__Task__
Reproduce word for word every line of the entries below, from the line containing "docs: record S01-I01" through the final line, and nothing else.

Source material Start Marker

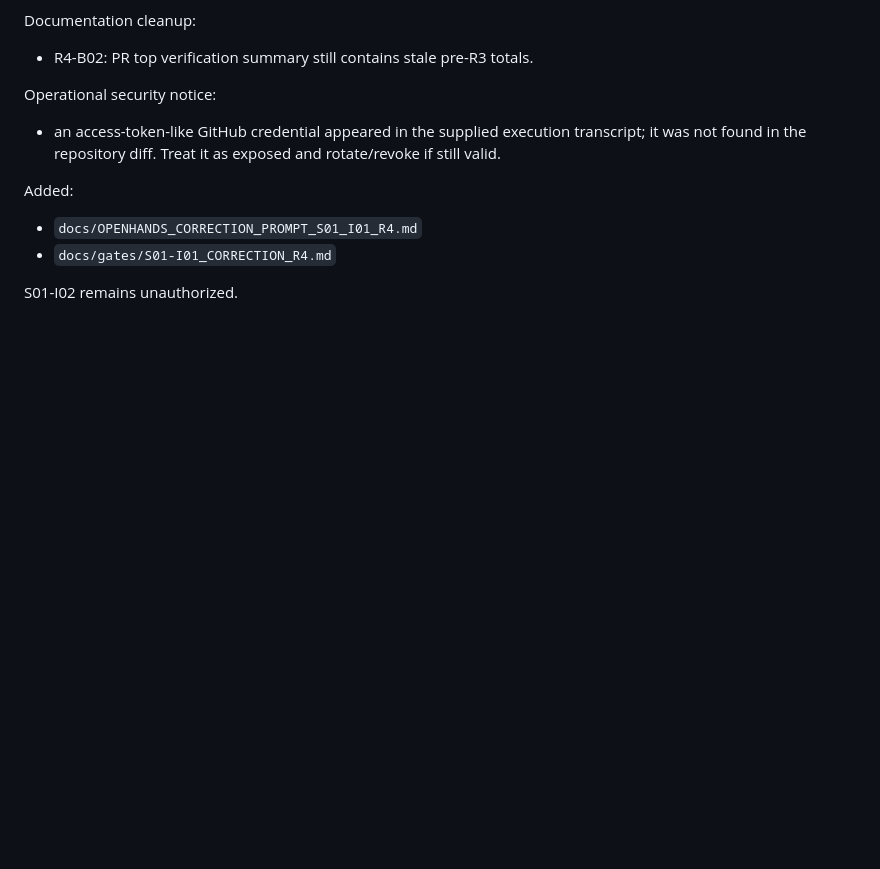
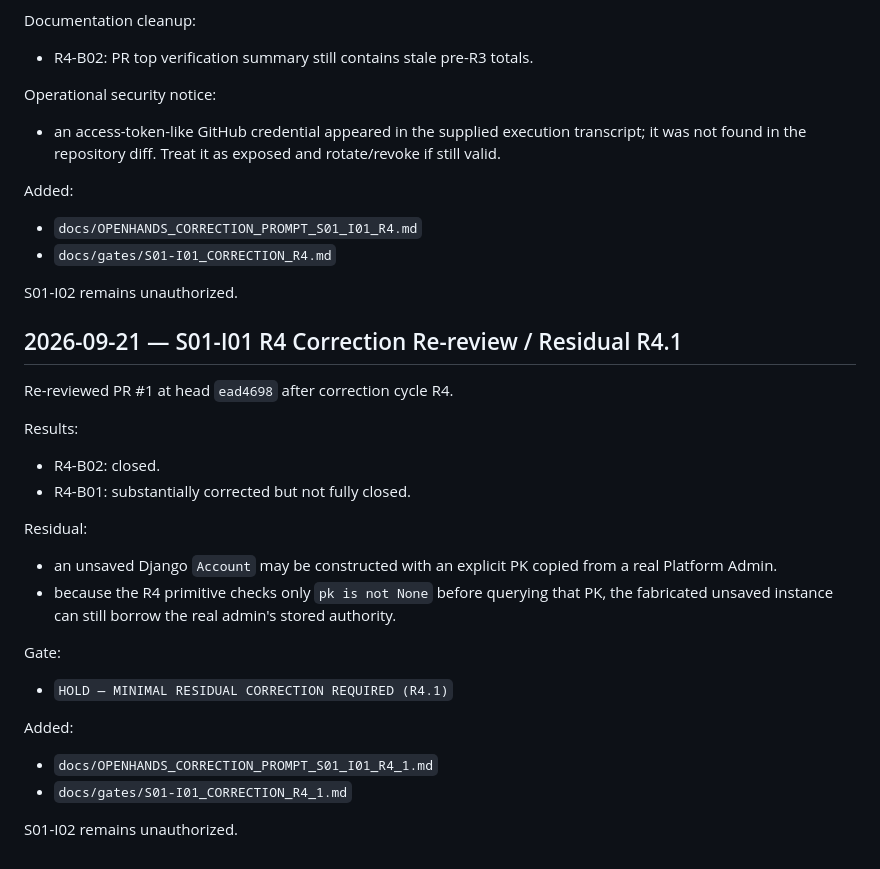
Before and after one commit to scientifica007/National_Inspection_Platform, a Markdown page: CHANGELOG.md, the part around the change. Rendered like a GitHub page; blank space fills up the shorter version.

Commit message:
docs: record S01-I01 R4 correction re-review residual

```diff
--- a/CHANGELOG.md
+++ b/CHANGELOG.md
@@ -126,3 +126,25 @@ Added:
 - `docs/gates/S01-I01_CORRECTION_R4.md`
 
 S01-I02 remains unauthorized.
+
+
+## 2026-09-21 — S01-I01 R4 Correction Re-review / Residual R4.1
+
+Re-reviewed PR #1 at head `ead4698` after correction cycle R4.
+
+Results:
+- R4-B02: closed.
+- R4-B01: substantially corrected but not fully closed.
+
+Residual:
+- an unsaved Django `Account` may be constructed with an explicit PK copied from a real Platform Admin.
+- because the R4 primitive checks only `pk is not None` before querying that PK, the fabricated unsaved instance can still borrow the real admin's stored authority.
+
+Gate:
+- `HOLD — MINIMAL RESIDUAL CORRECTION REQUIRED (R4.1)`
+
+Added:
+- `docs/OPENHANDS_CORRECTION_PROMPT_S01_I01_R4_1.md`
+- `docs/gates/S01-I01_CORRECTION_R4_1.md`
+
+S01-I02 remains unauthorized.
```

Source material End Marker

__Written answer__
docs: record S01-I01 R4 correction re-review residual

```diff
--- a/CHANGELOG.md
+++ b/CHANGELOG.md
@@ -126,3 +126,25 @@ Added:
 - `docs/gates/S01-I01_CORRECTION_R4.md`
 
 S01-I02 remains unauthorized.
+
+
+## 2026-09-21 — S01-I01 R4 Correction Re-review / Residual R4.1
+
+Re-reviewed PR #1 at head `ead4698` after correction cycle R4.
+
+Results:
+- R4-B02: closed.
+- R4-B01: substantially corrected but not fully closed.
+
+Residual:
+- an unsaved Django `Account` may be constructed with an explicit PK copied from a real Platform Admin.
+- because the R4 primitive checks only `pk is not None` before querying that PK, the fabricated unsaved instance can still borrow the real admin's stored authority.
+
+Gate:
+- `HOLD — MINIMAL RESIDUAL CORRECTION REQUIRED (R4.1)`
+
+Added:
+- `docs/OPENHANDS_CORRECTION_PROMPT_S01_I01_R4_1.md`
+- `docs/gates/S01-I01_CORRECTION_R4_1.md`
+
+S01-I02 remains unauthorized.
```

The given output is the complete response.